─── Recorded data ───

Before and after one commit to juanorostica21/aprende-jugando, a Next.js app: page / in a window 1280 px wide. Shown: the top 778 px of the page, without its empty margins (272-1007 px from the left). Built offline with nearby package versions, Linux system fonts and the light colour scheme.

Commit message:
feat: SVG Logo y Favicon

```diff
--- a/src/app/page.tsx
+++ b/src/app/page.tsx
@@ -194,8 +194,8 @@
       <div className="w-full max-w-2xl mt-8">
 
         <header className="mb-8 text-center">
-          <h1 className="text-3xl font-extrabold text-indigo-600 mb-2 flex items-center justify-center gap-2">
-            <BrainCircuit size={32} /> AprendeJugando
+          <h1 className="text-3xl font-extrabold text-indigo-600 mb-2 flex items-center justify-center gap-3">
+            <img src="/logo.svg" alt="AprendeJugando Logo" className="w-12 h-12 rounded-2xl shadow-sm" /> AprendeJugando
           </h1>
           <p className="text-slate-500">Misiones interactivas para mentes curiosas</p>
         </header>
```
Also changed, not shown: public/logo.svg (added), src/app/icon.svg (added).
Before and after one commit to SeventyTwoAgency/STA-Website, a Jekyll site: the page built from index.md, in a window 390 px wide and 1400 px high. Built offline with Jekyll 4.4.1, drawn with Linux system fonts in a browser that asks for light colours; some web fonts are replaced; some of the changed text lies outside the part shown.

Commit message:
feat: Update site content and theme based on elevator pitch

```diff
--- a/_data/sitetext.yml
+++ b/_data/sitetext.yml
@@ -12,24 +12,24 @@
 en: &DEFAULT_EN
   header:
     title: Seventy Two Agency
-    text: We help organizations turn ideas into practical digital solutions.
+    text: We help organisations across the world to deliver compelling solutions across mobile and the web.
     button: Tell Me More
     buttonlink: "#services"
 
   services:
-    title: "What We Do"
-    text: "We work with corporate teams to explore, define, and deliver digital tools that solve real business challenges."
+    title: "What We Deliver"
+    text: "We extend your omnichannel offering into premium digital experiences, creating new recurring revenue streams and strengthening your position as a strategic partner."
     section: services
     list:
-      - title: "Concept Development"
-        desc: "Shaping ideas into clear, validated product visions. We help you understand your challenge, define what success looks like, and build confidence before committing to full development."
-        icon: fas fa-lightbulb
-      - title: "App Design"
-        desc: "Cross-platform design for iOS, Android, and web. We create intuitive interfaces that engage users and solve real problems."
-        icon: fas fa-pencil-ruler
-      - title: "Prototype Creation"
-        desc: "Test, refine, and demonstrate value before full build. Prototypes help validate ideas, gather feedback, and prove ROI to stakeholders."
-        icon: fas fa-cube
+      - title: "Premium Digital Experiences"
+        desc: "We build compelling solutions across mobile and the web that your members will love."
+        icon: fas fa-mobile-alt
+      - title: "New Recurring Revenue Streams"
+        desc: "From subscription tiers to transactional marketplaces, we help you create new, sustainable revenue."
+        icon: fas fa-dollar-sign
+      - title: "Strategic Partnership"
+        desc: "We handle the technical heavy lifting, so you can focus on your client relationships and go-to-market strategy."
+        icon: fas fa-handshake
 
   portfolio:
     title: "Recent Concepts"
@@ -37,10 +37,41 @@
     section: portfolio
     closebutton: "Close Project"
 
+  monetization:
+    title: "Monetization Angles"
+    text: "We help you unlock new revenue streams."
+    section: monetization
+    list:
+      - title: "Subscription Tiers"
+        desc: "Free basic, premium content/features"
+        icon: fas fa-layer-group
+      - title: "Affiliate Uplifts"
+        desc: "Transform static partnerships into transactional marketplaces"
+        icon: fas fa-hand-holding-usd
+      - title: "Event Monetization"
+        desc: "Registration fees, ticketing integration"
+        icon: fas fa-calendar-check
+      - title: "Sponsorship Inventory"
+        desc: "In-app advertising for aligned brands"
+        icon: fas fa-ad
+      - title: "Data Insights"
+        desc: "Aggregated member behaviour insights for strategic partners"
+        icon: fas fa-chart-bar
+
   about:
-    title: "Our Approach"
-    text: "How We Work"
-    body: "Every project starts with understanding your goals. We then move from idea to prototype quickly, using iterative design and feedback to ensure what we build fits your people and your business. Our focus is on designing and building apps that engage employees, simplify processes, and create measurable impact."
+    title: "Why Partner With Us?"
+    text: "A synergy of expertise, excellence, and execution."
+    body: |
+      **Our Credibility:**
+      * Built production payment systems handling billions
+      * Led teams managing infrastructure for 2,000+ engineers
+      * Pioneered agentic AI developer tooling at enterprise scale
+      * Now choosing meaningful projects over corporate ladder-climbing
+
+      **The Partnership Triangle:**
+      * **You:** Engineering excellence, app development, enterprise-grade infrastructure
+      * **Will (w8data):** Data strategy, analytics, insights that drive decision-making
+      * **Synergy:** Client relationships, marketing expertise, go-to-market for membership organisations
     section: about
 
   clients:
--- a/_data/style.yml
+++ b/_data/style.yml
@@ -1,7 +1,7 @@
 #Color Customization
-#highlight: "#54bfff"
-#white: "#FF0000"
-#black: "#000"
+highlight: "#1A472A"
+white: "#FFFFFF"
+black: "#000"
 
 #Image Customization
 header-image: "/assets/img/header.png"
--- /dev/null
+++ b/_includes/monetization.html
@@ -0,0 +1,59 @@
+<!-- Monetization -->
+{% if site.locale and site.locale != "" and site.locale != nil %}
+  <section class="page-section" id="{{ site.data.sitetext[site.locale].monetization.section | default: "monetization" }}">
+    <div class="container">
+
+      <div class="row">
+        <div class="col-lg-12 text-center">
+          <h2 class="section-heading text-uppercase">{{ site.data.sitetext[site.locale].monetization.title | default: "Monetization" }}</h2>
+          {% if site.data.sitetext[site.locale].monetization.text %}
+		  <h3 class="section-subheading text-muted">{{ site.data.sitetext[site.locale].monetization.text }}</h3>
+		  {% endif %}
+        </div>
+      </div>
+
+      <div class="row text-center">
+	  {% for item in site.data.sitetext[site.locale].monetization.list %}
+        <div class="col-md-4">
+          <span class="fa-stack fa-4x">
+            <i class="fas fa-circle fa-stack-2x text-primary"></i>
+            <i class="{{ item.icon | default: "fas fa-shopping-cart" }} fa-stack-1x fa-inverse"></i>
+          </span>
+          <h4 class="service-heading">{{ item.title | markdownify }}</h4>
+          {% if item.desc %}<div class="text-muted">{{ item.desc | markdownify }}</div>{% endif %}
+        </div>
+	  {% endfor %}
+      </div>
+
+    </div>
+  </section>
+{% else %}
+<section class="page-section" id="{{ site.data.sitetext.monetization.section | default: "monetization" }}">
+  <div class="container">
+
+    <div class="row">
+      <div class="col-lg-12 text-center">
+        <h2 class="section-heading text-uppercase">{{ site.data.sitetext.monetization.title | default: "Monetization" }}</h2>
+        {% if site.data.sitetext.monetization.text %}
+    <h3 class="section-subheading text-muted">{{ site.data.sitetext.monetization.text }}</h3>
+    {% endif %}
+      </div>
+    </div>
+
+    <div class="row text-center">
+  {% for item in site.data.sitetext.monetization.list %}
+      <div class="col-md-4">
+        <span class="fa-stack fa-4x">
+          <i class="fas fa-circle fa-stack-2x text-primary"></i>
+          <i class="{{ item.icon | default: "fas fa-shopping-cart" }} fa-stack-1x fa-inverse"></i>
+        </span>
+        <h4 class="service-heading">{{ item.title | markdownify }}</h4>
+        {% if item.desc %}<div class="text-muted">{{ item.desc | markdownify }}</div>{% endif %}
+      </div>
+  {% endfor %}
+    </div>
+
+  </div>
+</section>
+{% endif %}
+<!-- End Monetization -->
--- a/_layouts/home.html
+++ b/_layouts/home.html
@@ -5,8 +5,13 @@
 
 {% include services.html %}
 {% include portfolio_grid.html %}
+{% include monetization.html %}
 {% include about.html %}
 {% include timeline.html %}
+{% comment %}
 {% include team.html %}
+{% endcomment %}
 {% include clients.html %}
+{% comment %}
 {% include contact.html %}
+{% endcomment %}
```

───

- _Problem to solve_: Where a line in the records above contains the string "your", copy that line.

- _Result below_:
+    text: "We extend your omnichannel offering into premium digital experiences, creating new recurring revenue streams and strengthening your position as a strategic partner."
-        desc: "Shaping ideas into clear, validated product visions. We help you understand your challenge, define what success looks like, and build confidence before committing to full development."
+        desc: "We build compelling solutions across mobile and the web that your members will love."
+        desc: "We handle the technical heavy lifting, so you can focus on your client relationships and go-to-market strategy."
-    body: "Every project starts with understanding your goals. We then move from idea to prototype quickly, using iterative design and feedback to ensure what we build fits your people and your business. Our focus is on designing and building apps that engage employees, simplify processes, and create measurable impact."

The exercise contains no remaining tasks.